*The problem*. Every line of the listing below is to be repeated exactly; the pictures stay out.

*Provided records*.

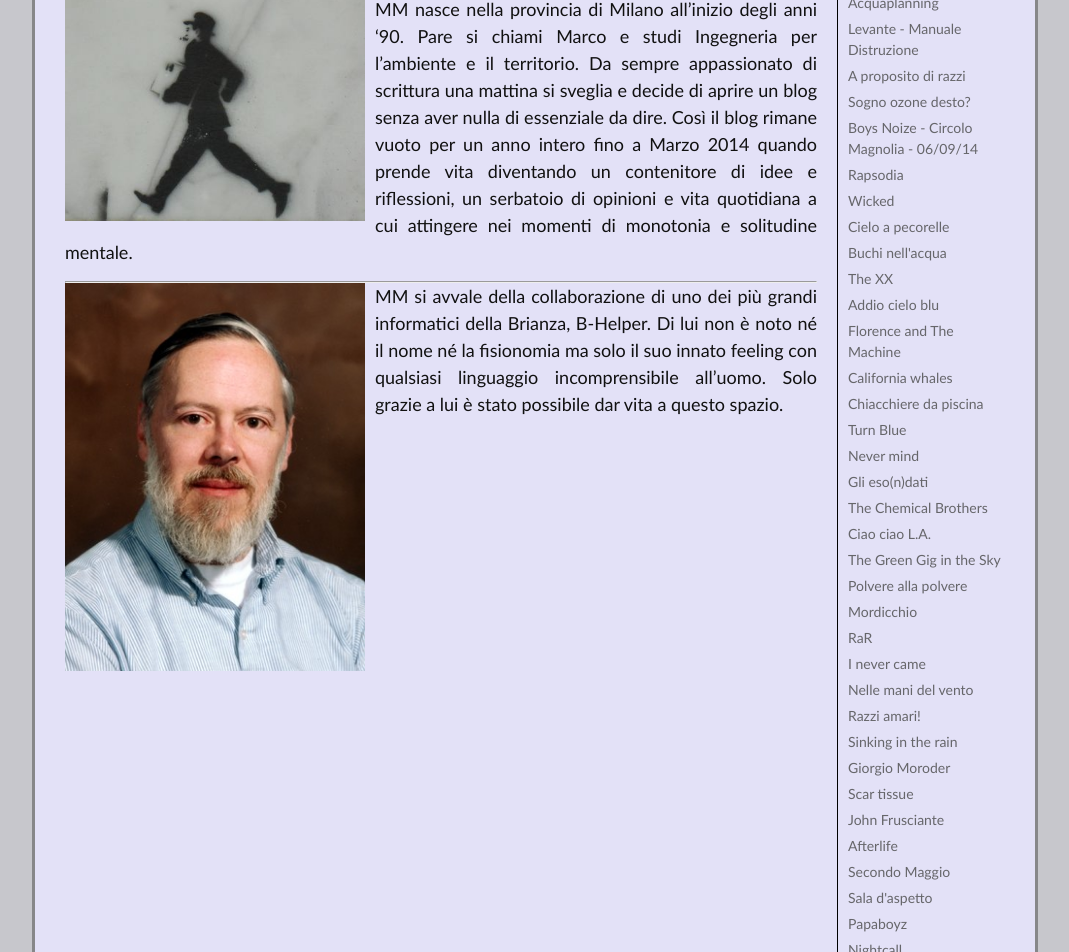
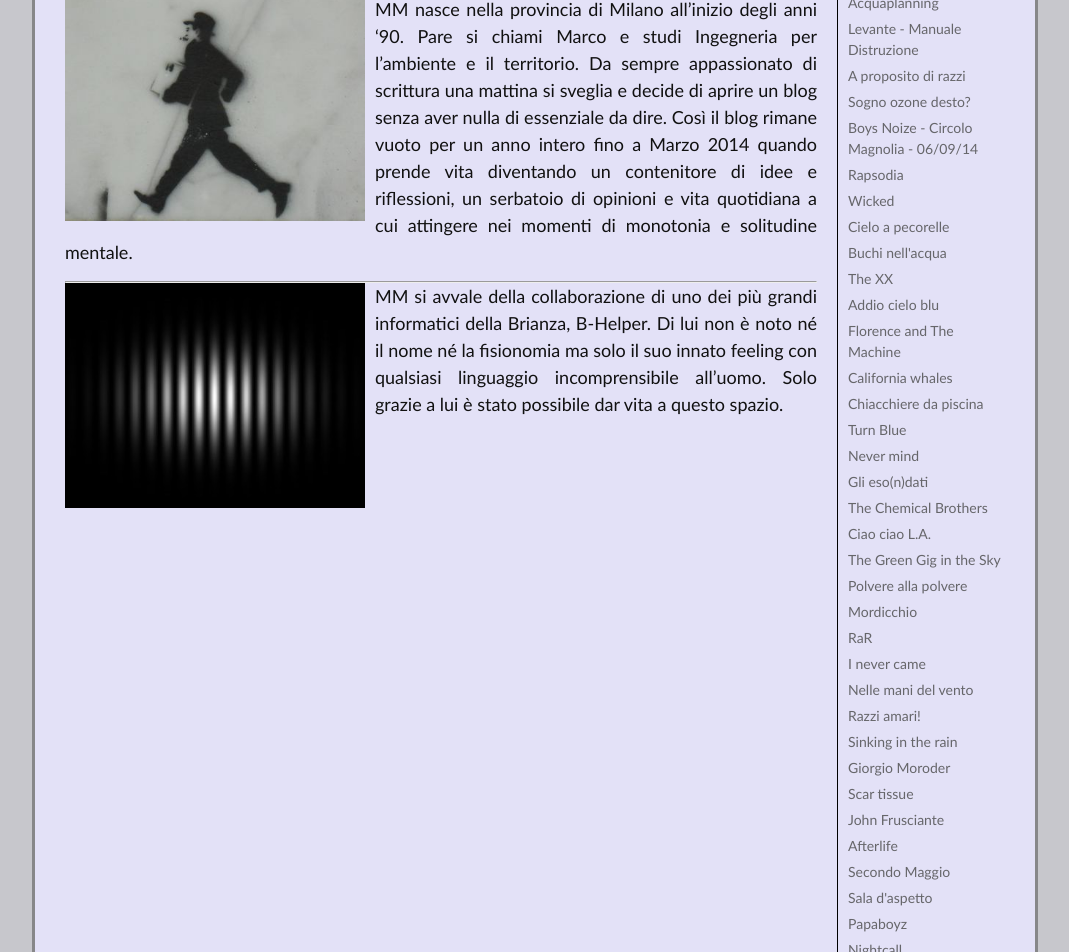
Before and after one commit to ilblogdimm/ilblogdimm, a Jekyll site: the page built from MM.md, in a window 1280 px wide. Shown: the part 836-1788 px from the top of the page, without its empty margins (105-1174 px from the left). Built offline with Jekyll 4.4.1, drawn with Linux system fonts in a browser that asks for light colours.

Commit message:
Cambio immagine B-Helper

```diff
--- a/MM.md
+++ b/MM.md
@@ -21,7 +21,7 @@ monotonia e solitudine mentale.
 
 
 <div markdown="1" id="img-B-Helper">
-![B-Helper](/assets/dennis_ritchie.jpg "1941-2011")
+![B-Helper](/assets/inter.jpg "Young")
 </div>
 MM si avvale della collaborazione di uno dei più grandi informatici della Brianza, B-Helper. Di lui
 non è noto né il nome né la fisionomia ma solo il suo innato feeling con qualsiasi linguaggio
```
Also changed, not shown: assets/dennis_ritchie.jpg (deleted), assets/inter.jpg (added).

*Reply to the task*.
Before and after one commit to ilblogdimm/ilblogdimm, a Jekyll site: the page built from MM.md, in a window 1280 px wide. Shown: the part 836-1788 px from the top of the page, without its empty margins (105-1174 px from the left). Built offline with Jekyll 4.4.1, drawn with Linux system fonts in a browser that asks for light colours.

Commit message:
Cambio immagine B-Helper

```diff
--- a/MM.md
+++ b/MM.md
@@ -21,7 +21,7 @@ monotonia e solitudine mentale.
 
 
 <div markdown="1" id="img-B-Helper">
-![B-Helper](/assets/dennis_ritchie.jpg "1941-2011")
+![B-Helper](/assets/inter.jpg "Young")
 </div>
 MM si avvale della collaborazione di uno dei più grandi informatici della Brianza, B-Helper. Di lui
 non è noto né il nome né la fisionomia ma solo il suo innato feeling con qualsiasi linguaggio
```
Also changed, not shown: assets/dennis_ritchie.jpg (deleted), assets/inter.jpg (added).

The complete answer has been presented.